Exercise details
Write out the stretch of lines below that begins at the line with "to DerekYu177/ruby_performance_profiling, a" and ends at the line with "Also changed, not shown: jruby_results_flags2_date.csv, 4", including both, exactly as given and nothing more.

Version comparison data
§ §

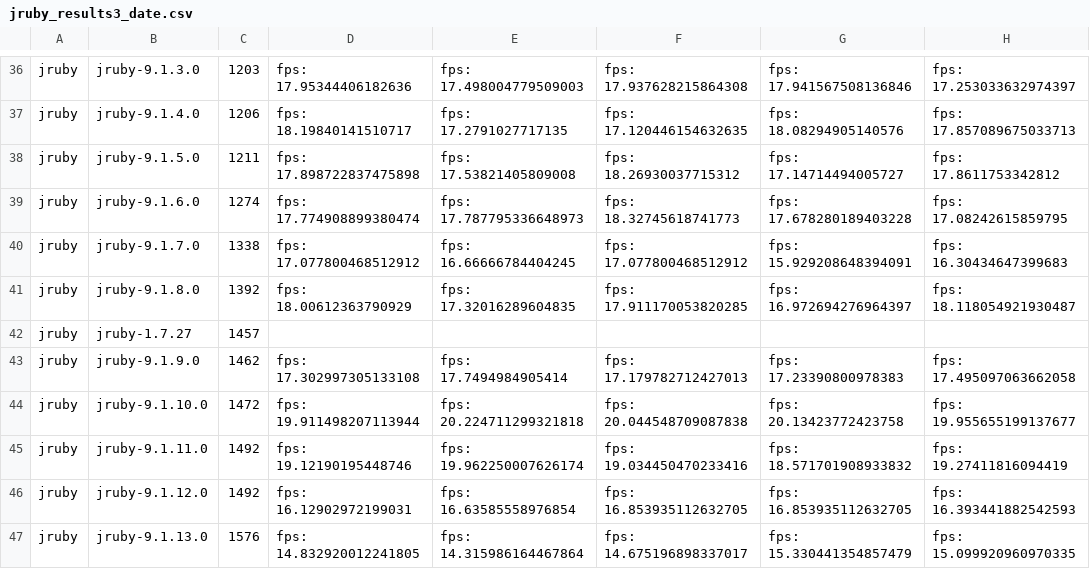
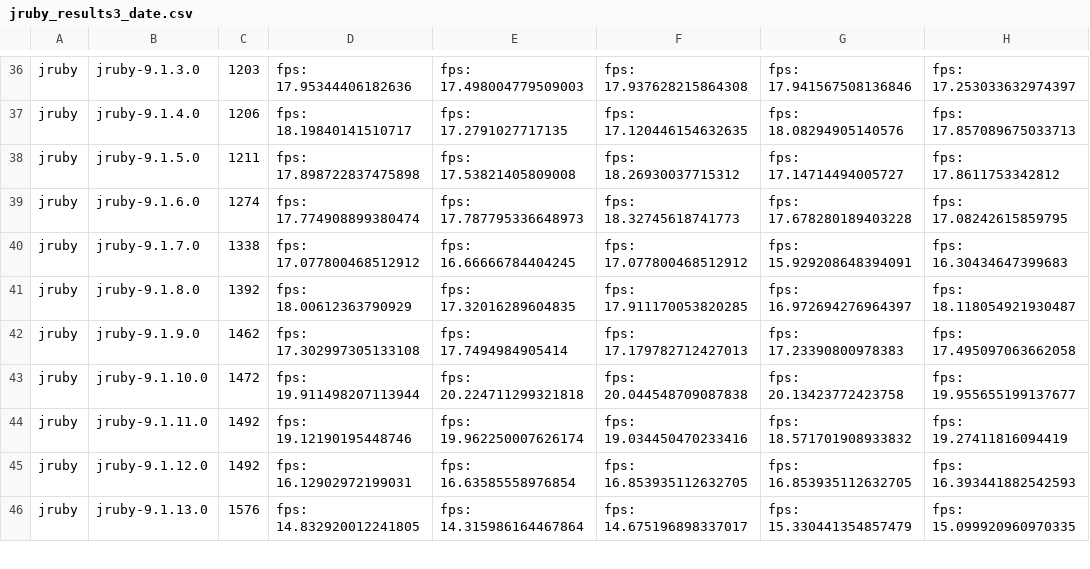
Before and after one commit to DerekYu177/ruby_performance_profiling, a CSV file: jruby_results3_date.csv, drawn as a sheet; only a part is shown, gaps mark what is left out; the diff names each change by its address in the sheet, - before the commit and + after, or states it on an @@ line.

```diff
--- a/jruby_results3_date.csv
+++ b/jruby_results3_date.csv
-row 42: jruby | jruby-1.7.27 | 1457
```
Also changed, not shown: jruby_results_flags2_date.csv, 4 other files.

§ §

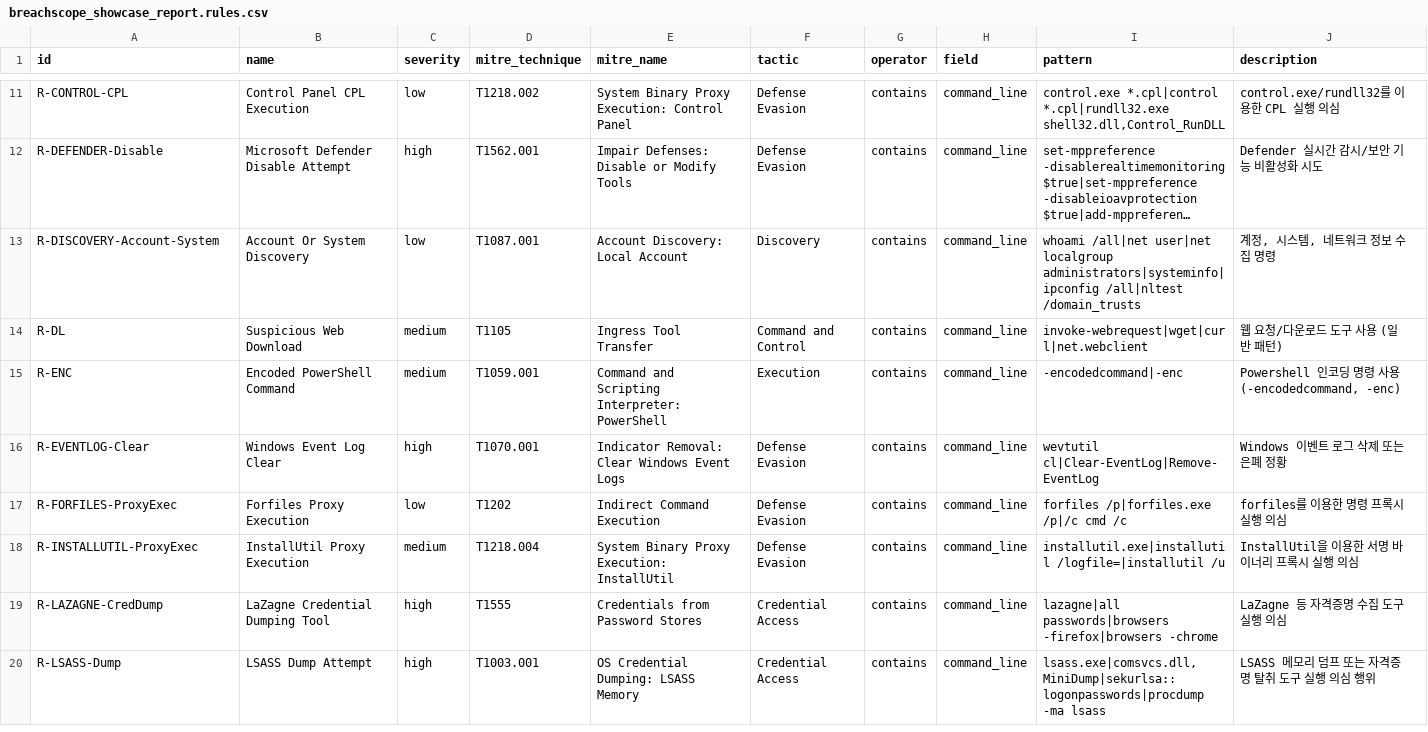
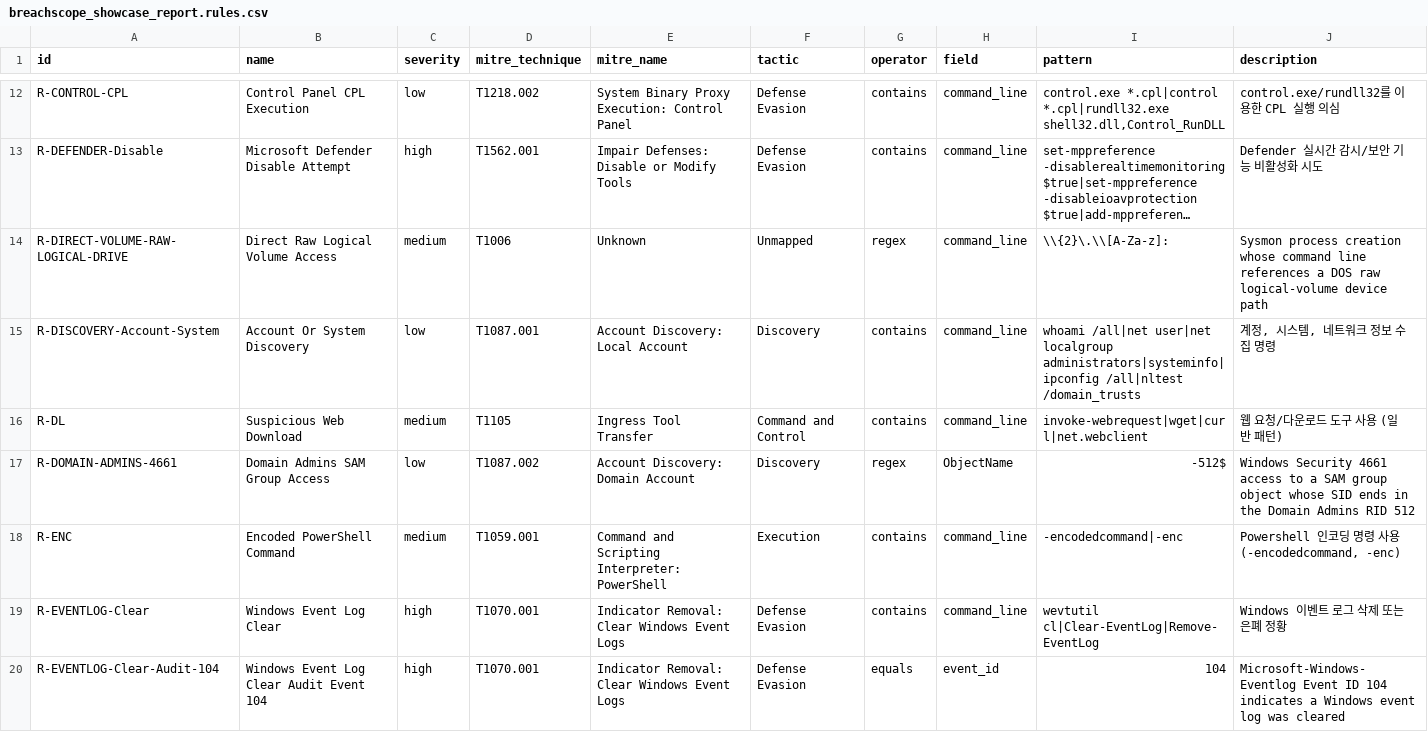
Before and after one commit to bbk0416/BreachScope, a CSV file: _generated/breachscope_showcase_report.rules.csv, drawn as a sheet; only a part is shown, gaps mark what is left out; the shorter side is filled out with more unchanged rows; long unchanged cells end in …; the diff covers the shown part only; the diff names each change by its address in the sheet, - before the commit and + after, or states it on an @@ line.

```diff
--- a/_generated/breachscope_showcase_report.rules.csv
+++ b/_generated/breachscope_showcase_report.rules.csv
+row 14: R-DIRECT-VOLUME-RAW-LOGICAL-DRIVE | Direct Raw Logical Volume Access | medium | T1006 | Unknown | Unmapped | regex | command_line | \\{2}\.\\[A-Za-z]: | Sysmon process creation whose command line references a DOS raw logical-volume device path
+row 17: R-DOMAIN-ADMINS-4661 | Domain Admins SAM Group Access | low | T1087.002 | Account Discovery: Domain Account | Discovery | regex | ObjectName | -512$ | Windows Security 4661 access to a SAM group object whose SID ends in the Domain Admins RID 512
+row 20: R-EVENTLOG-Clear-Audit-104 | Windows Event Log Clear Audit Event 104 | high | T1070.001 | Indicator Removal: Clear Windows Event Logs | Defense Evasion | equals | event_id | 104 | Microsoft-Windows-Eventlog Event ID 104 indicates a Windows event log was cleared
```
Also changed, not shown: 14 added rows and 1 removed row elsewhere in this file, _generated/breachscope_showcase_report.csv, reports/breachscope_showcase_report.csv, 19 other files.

§ §

Finished exercise
Before and after one commit to DerekYu177/ruby_performance_profiling, a CSV file: jruby_results3_date.csv, drawn as a sheet; only a part is shown, gaps mark what is left out; the diff names each change by its address in the sheet, - before the commit and + after, or states it on an @@ line.

```diff
--- a/jruby_results3_date.csv
+++ b/jruby_results3_date.csv
-row 42: jruby | jruby-1.7.27 | 1457
```
Also changed, not shown: jruby_results_flags2_date.csv, 4 other files.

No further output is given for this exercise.